(Version difference data)

:::

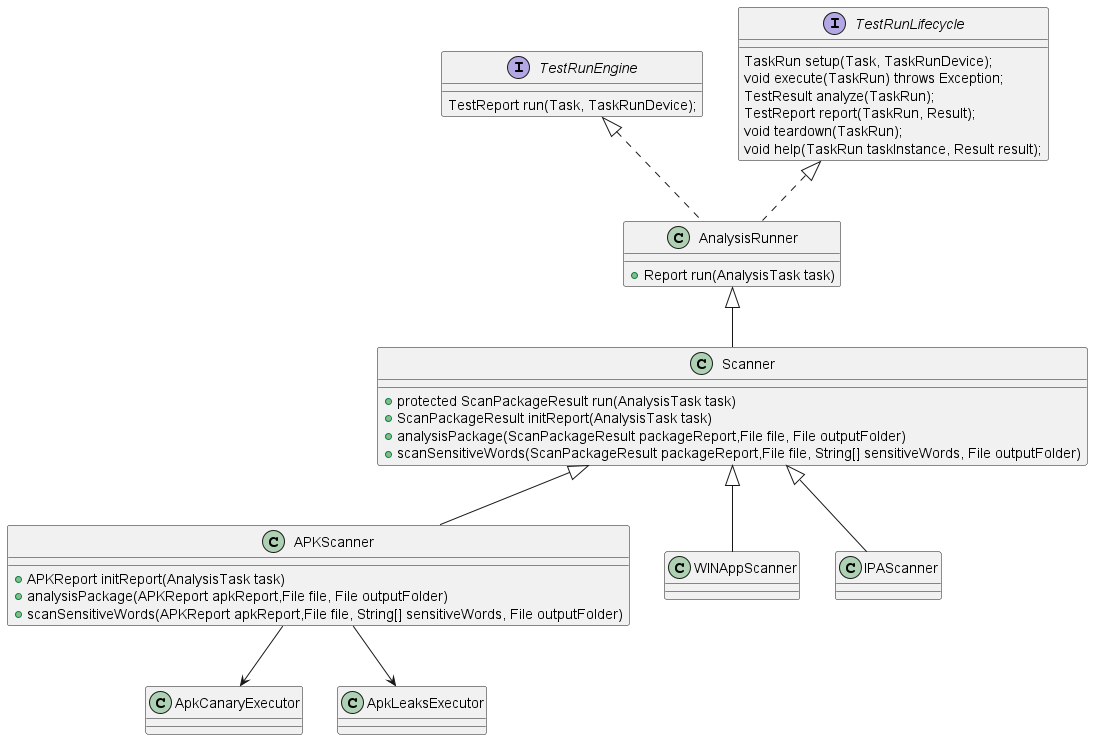
Earlier version of the PlantUML export docs/images/UML/packageScanner.png (microsoft/HydraLab).
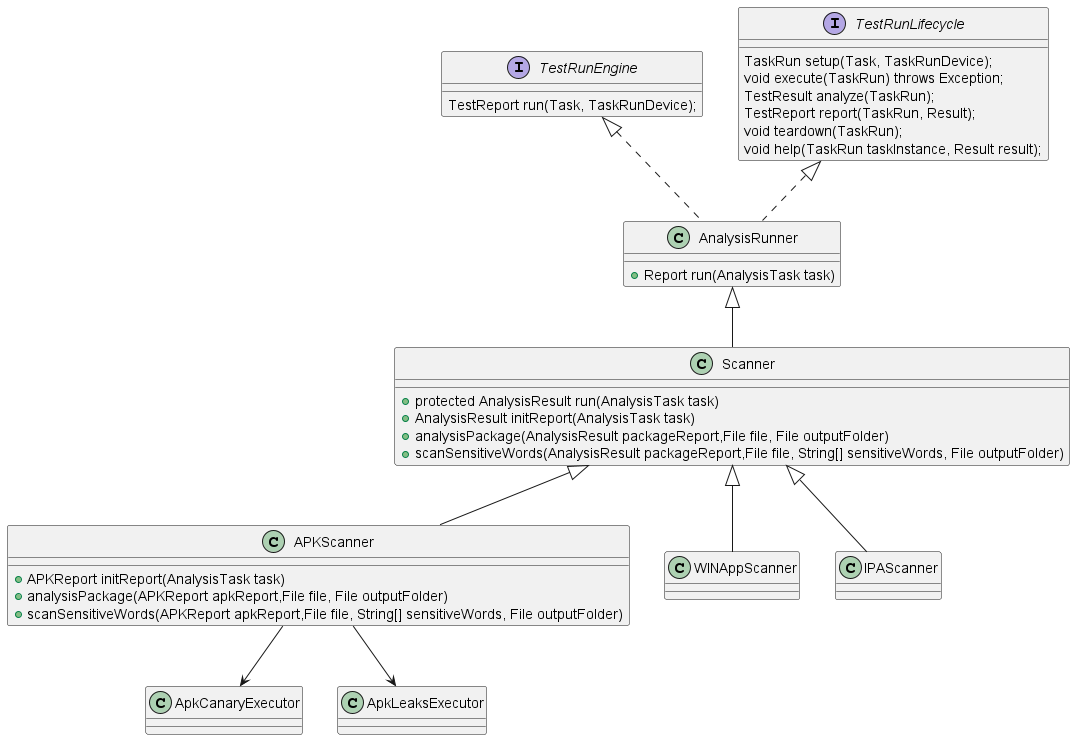
The same diagram one commit later.

The edit, as a diff of the source:
```diff
@@ -15,10 +15,10 @@
 
 }
 class Scanner extends AnalysisRunner{
-    +protected ScanPackageResult run(AnalysisTask task)
-    +ScanPackageResult initReport(AnalysisTask task)
-    +analysisPackage(ScanPackageResult packageReport,File file, File outputFolder)
-    +scanSensitiveWords(ScanPackageResult packageReport,File file, String[] sensitiveWords, File outputFolder)
+    +protected AnalysisResult run(AnalysisTask task)
+    +AnalysisResult initReport(AnalysisTask task)
+    +analysisPackage(AnalysisResult packageReport,File file, File outputFolder)
+    +scanSensitiveWords(AnalysisResult packageReport,File file, String[] sensitiveWords, File outputFolder)
 }
 class ApkCanaryExecutor {}
 class ApkLeaksExecutor{}
```
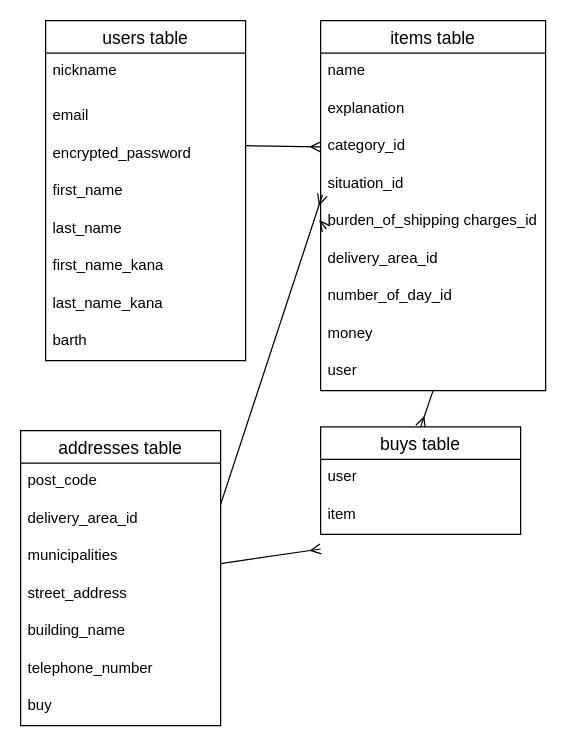
Before: furima.dio in SAKURAchan916/furima-41121, a draw.io diagram. Source tidied: cells renumbered, new cells numbered last; positions are measured from the earlier drawing's top-left corner, leaving out a move shared by most shapes. Both pictures are drawn from the tidied source at 125%, with x=0, y=0 at pixel (20, 20).
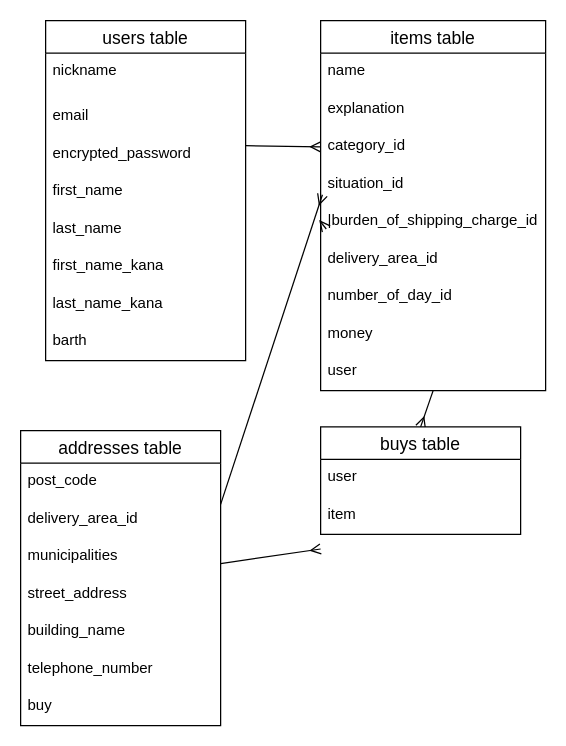
The same page after the edit.

Unchanged cells that the change refers to:
```xml
<mxCell id="12" value="items table" style="swimlane;fontStyle=0;horizontal=1;startSize=26;align=center;fontSize=14;" parent="1" vertex="1">
  <mxGeometry x="240" width="180" height="296" as="geometry" />
</mxCell>
```

The edit, as a diff of the source:
```diff
@@
-    <mxCell id="18" value="burden_of_shipping charges_id" style="text;strokeColor=none;fillColor=none;spacingLeft=4;spacingRight=4;overflow=hidden;points=[[0,0.5],[1,0.5]];portConstraint=eastwest;fontSize=12;" parent="12" vertex="1">
+    <mxCell id="18" value="|burden_of_shipping_charge_id" style="text;strokeColor=none;fillColor=none;spacingLeft=4;spacingRight=4;overflow=hidden;points=[[0,0.5],[1,0.5]];portConstraint=eastwest;fontSize=12;" parent="12" vertex="1">
       <mxGeometry y="146" width="180" height="30" as="geometry" />
     </mxCell>
```
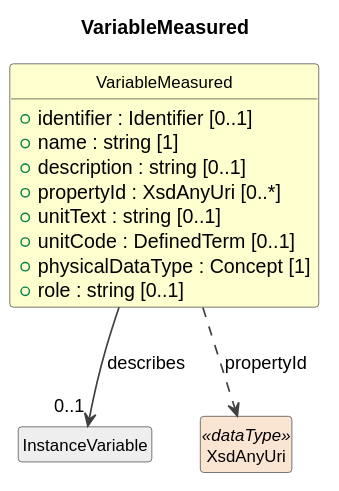
Earlier version of the PlantUML export build/plantuml/cdifDataDescription/Classes/VariableMeasured.svg (Cross-Domain-Interoperability-Framework/metadataBuildingBlocks). The source it was exported from:
```plantuml
@startuml
title VariableMeasured
hide circle
hide empty members
skinparam shadowing false
skinparam ArrowThickness 1.2
skinparam class {
  ArrowColor #404040
  BorderColor #404040
  FontSize 12
}

class "VariableMeasured" as VariableMeasured #FEFECE {
  +identifier : Identifier [0..1]
  +name : string [1]
  +description : string [0..1]
  +propertyId : XsdAnyUri [0..*]
  +unitText : string [0..1]
  +unitCode : DefinedTerm [0..1]
  +physicalDataType : Concept [1]
  +role : string [0..1]
}
class "InstanceVariable" as InstanceVariable #EEEEEE
VariableMeasured --> "0..1" InstanceVariable : describes
class "XsdAnyUri" as XsdAnyUri <<dataType>> #FAE5D3
VariableMeasured ..> XsdAnyUri : propertyId
@enduml
```
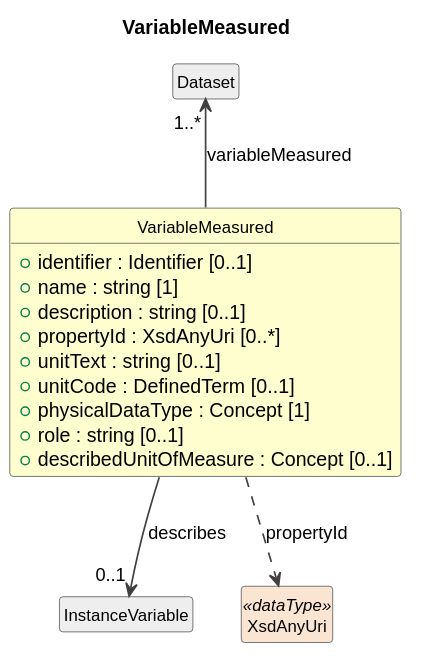
After the commit.

Change to the diagram source:
```diff
@@ -19,9 +19,12 @@
   +unitCode : DefinedTerm [0..1]
   +physicalDataType : Concept [1]
   +role : string [0..1]
+  +describedUnitOfMeasure : Concept [0..1]
 }
 class "InstanceVariable" as InstanceVariable #EEEEEE
 VariableMeasured --> "0..1" InstanceVariable : describes
+class "Dataset" as Dataset #EEEEEE
+Dataset "1..*" <-- VariableMeasured : variableMeasured
 class "XsdAnyUri" as XsdAnyUri <<dataType>> #FAE5D3
 VariableMeasured ..> XsdAnyUri : propertyId
 @enduml
```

:::

#### WHAT YOU SHOULD DO:
Lines containing the word "width" must be found in the data above and copied.

#### ANSWER TO THE EXERCISE:
  <mxGeometry x="240" width="180" height="296" as="geometry" />
       <mxGeometry y="146" width="180" height="30" as="geometry" />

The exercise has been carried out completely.